> _TASK DESCRIPTION_
Write out each record below exactly, without pictures.

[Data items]

----

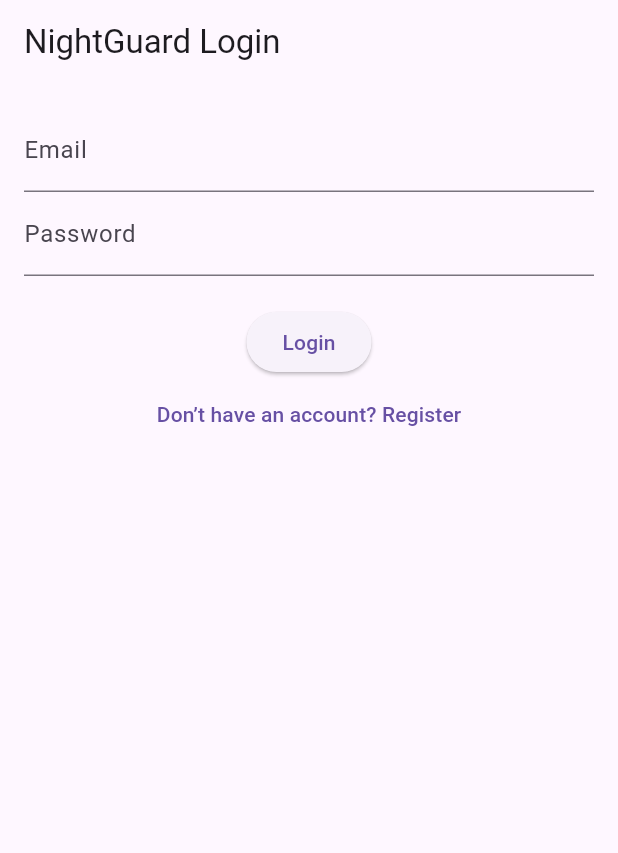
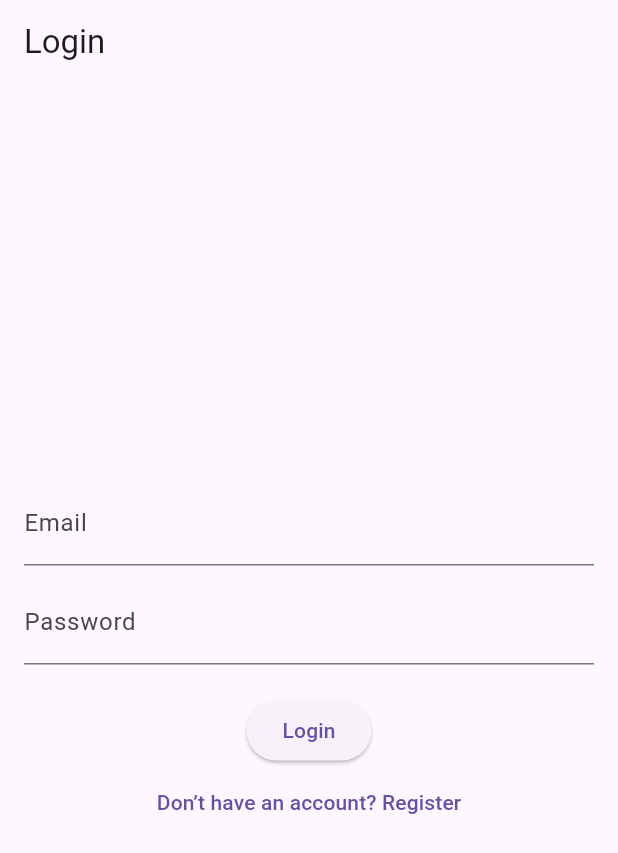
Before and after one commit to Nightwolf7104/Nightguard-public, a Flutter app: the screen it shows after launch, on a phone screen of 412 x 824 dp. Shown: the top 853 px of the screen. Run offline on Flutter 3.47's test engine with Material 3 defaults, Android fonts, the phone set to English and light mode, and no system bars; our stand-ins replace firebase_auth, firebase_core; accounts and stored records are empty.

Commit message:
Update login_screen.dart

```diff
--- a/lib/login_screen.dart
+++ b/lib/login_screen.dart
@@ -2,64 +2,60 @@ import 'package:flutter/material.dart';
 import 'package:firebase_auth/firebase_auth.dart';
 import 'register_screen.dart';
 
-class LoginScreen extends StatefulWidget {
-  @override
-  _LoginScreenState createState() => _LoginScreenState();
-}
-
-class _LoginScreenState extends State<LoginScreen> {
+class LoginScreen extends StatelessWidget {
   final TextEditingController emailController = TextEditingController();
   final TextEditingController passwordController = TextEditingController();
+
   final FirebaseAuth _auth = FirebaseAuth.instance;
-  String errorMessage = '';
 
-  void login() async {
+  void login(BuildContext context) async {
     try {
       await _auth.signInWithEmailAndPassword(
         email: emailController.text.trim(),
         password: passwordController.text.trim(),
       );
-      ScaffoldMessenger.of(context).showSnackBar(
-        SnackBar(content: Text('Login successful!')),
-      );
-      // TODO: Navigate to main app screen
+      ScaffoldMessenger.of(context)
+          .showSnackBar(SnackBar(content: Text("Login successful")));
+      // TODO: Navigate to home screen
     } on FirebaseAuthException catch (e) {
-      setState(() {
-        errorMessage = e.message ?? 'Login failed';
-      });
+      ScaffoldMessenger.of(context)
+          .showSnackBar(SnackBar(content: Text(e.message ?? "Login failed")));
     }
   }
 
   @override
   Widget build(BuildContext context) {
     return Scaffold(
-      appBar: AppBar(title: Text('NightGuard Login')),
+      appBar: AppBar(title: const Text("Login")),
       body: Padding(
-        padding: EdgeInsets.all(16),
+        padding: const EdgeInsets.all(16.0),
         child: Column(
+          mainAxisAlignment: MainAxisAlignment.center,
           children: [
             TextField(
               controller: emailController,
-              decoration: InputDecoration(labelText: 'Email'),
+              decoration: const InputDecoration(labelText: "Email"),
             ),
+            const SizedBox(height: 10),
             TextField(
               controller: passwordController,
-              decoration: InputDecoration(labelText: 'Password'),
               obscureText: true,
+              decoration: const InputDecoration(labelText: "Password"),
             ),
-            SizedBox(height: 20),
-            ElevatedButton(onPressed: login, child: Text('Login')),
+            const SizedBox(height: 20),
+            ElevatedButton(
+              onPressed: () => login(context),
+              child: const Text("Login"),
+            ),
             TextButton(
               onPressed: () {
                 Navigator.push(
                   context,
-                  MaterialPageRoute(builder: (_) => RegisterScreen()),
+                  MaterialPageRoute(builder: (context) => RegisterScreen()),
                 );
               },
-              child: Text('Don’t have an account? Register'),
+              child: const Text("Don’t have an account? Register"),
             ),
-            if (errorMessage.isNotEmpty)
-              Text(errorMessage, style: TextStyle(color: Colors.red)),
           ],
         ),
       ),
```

----

> _TASK SOLUTION_
Before and after one commit to Nightwolf7104/Nightguard-public, a Flutter app: the screen it shows after launch, on a phone screen of 412 x 824 dp. Shown: the top 853 px of the screen. Run offline on Flutter 3.47's test engine with Material 3 defaults, Android fonts, the phone set to English and light mode, and no system bars; our stand-ins replace firebase_auth, firebase_core; accounts and stored records are empty.

Commit message:
Update login_screen.dart

```diff
--- a/lib/login_screen.dart
+++ b/lib/login_screen.dart
@@ -2,64 +2,60 @@ import 'package:flutter/material.dart';
 import 'package:firebase_auth/firebase_auth.dart';
 import 'register_screen.dart';
 
-class LoginScreen extends StatefulWidget {
-  @override
-  _LoginScreenState createState() => _LoginScreenState();
-}
-
-class _LoginScreenState extends State<LoginScreen> {
+class LoginScreen extends StatelessWidget {
   final TextEditingController emailController = TextEditingController();
   final TextEditingController passwordController = TextEditingController();
+
   final FirebaseAuth _auth = FirebaseAuth.instance;
-  String errorMessage = '';
 
-  void login() async {
+  void login(BuildContext context) async {
     try {
       await _auth.signInWithEmailAndPassword(
         email: emailController.text.trim(),
         password: passwordController.text.trim(),
       );
-      ScaffoldMessenger.of(context).showSnackBar(
-        SnackBar(content: Text('Login successful!')),
-      );
-      // TODO: Navigate to main app screen
+      ScaffoldMessenger.of(context)
+          .showSnackBar(SnackBar(content: Text("Login successful")));
+      // TODO: Navigate to home screen
     } on FirebaseAuthException catch (e) {
-      setState(() {
-        errorMessage = e.message ?? 'Login failed';
-      });
+      ScaffoldMessenger.of(context)
+          .showSnackBar(SnackBar(content: Text(e.message ?? "Login failed")));
     }
   }
 
   @override
   Widget build(BuildContext context) {
     return Scaffold(
-      appBar: AppBar(title: Text('NightGuard Login')),
+      appBar: AppBar(title: const Text("Login")),
       body: Padding(
-        padding: EdgeInsets.all(16),
+        padding: const EdgeInsets.all(16.0),
         child: Column(
+          mainAxisAlignment: MainAxisAlignment.center,
           children: [
             TextField(
               controller: emailController,
-              decoration: InputDecoration(labelText: 'Email'),
+              decoration: const InputDecoration(labelText: "Email"),
             ),
+            const SizedBox(height: 10),
             TextField(
               controller: passwordController,
-              decoration: InputDecoration(labelText: 'Password'),
               obscureText: true,
+              decoration: const InputDecoration(labelText: "Password"),
             ),
-            SizedBox(height: 20),
-            ElevatedButton(onPressed: login, child: Text('Login')),
+            const SizedBox(height: 20),
+            ElevatedButton(
+              onPressed: () => login(context),
+              child: const Text("Login"),
+            ),
             TextButton(
               onPressed: () {
                 Navigator.push(
                   context,
-                  MaterialPageRoute(builder: (_) => RegisterScreen()),
+                  MaterialPageRoute(builder: (context) => RegisterScreen()),
                 );
               },
-              child: Text('Don’t have an account? Register'),
+              child: const Text("Don’t have an account? Register"),
             ),
-            if (errorMessage.isNotEmpty)
-              Text(errorMessage, style: TextStyle(color: Colors.red)),
           ],
         ),
       ),
```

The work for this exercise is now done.